Formation at Trinity
One of our purposes as a faith community is to respond to God’s call to become followers of Jesus Christ. Our identity is found in Jesus, and he doesn’t care how many Facebook friends or Twitter followers we have. Being a follower of Jesus is not a spectator sport. It involves being active and getting dirty. It means that you’ll change, and grow, and give, and forgive, and share, and love. Trinity is a place that offers tools (worship, Scripture, prayer and other spiritual disciplines), projects (community development and engagement, service, stewardship) and mentors (Jesus, clergy, each other) that can help us to become faithful disciples. It’s a place where honest exploration and wholehearted experience can combine to create a life-changing, world-changing journey.
Starting TONIGHT on Friday, May 8, compline will start at 9:00 pm so that we can all enjoy the longer hours of daylight after dinner. (Having it at 9:00 pm also puts the prayer closer to the traditional time it is offered.) We’ll connect via Zoom Meetings every Friday evening while Trinity’s in-person gatherings are suspended due to COVID-19 related restrictions. When you join the Zoom call, we will be starting with some quiet time so that we can center ourselves before we begin our prayers.
We will offer a 30-minute virtual Coffee Hour this week following our 10:00 online worship service. Follow the Zoom dial-in information below to join us at 11:00 for coffee and conversation.
Join us on Zoom each Wednesday evening from 7:00-8:00PM for a time of Lectio Divina, an ancient contemplative practice of engaging the Scriptures. Each week, we will read together a portion of the Gospel text for the upcoming Sunday and be led in a time of reflection, sharing, silence, and prayer. No reading or preparation necessary—just show up when you are able and come as you are, with your whole heart and soul.
2018-2019 Formation year: “Reclaiming Jesus”
From the Episcopal Church:
When politics undermines our theology, we must examine that politics. The church’s role is to change the world through the life and love of Jesus Christ. The government’s role is to serve the common good by protecting justice and peace, rewarding good behavior while restraining bad behavior (Romans 13). When that role is undermined by political leadership, faith leaders must stand up and speak out. Rev. Dr. Martin Luther King Jr. said, “The church must be reminded that it is not the master or the servant of the state, but rather the conscience of the state.”
A Confession of Faith in a Time of Crisis. We as Episcopalians join our Presiding Bishop Michael Curry in beginning this journey of Reclaiming Jesus.
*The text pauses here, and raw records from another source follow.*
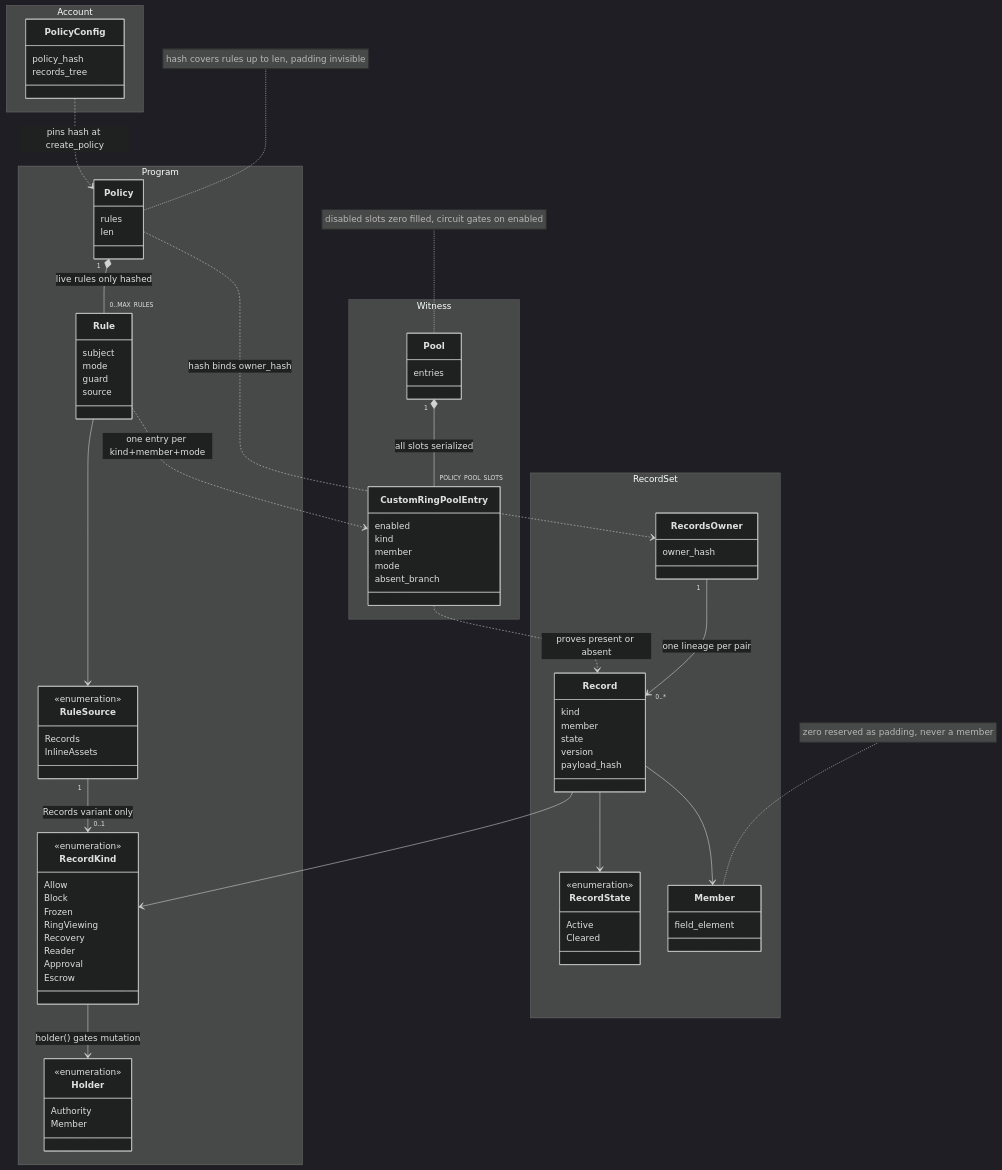
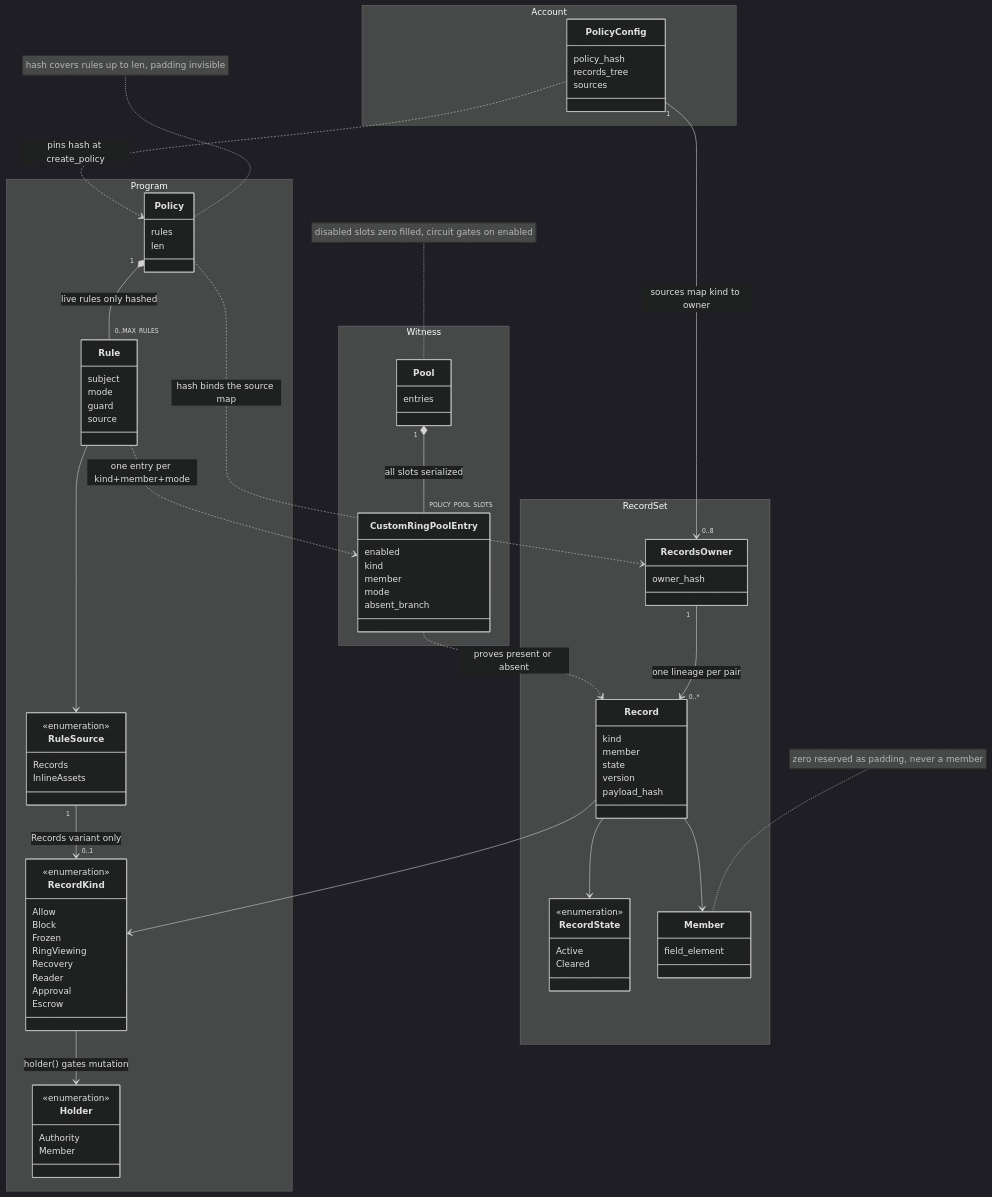
One commit to helius-labs/zolana changed the diagram in docs/diagrams/ring-policy-classes.mmd. Above: the diagram before and after it, drawn with Mermaid (dark theme). The commit also changed 1 other file, not shown here.

Commit message:
docs: describe policy sources and curated lists

```diff
--- a/docs/diagrams/ring-policy-classes.mmd
+++ b/docs/diagrams/ring-policy-classes.mmd
@@ -1,92 +1,94 @@
 classDiagram
     direction TB
 
     namespace Account {
         class PolicyConfig {
             policy_hash
             records_tree
+            sources
         }
     }
     namespace Program {
         class Policy {
             rules
             len
         }
         class Rule {
             subject
             mode
             guard
             source
         }
         class RuleSource {
             <<enumeration>>
             Records
             InlineAssets
         }
         class RecordKind {
             <<enumeration>>
             Allow
             Block
             Frozen
             RingViewing
             Recovery
             Reader
             Approval
             Escrow
         }
         class Holder {
             <<enumeration>>
             Authority
             Member
         }
     }
     namespace RecordSet {
         class RecordsOwner {
             owner_hash
         }
         class Record {
             kind
             member
             state
             version
             payload_hash
         }
         class RecordState {
             <<enumeration>>
             Active
             Cleared
         }
         class Member {
             field_element
         }
     }
     namespace Witness {
         class Pool {
             entries
         }
         class CustomRingPoolEntry {
             enabled
             kind
             member
             mode
             absent_branch
         }
     }
 
     PolicyConfig ..> Policy : pins hash at create_policy
-    Policy ..> RecordsOwner : hash binds owner_hash
+    PolicyConfig "1" --> "0..8" RecordsOwner : sources map kind to owner
+    Policy ..> RecordsOwner : hash binds the source map
     Policy "1" *-- "0..MAX_RULES" Rule : live rules only hashed
     Rule --> RuleSource
     RuleSource "1" --> "0..1" RecordKind : Records variant only
     RecordKind --> Holder : holder() gates mutation
     Record --> RecordKind
     Record --> Member
     Record --> RecordState
     RecordsOwner "1" --> "0..*" Record : one lineage per pair
     Pool "1" *-- "POLICY_POOL_SLOTS" CustomRingPoolEntry : all slots serialized
     Rule ..> CustomRingPoolEntry : one entry per kind+member+mode
     CustomRingPoolEntry ..> Record : proves present or absent
 
     note for Policy "hash covers rules up to len, padding invisible"
     note for Pool "disabled slots zero filled, circuit gates on enabled"
     note for Member "zero reserved as padding, never a member"
```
Look for more information this fall as Trinity explores this path in formation, in liturgy, in community and in the world. See video or check out their website: www.reclaimingjesus.org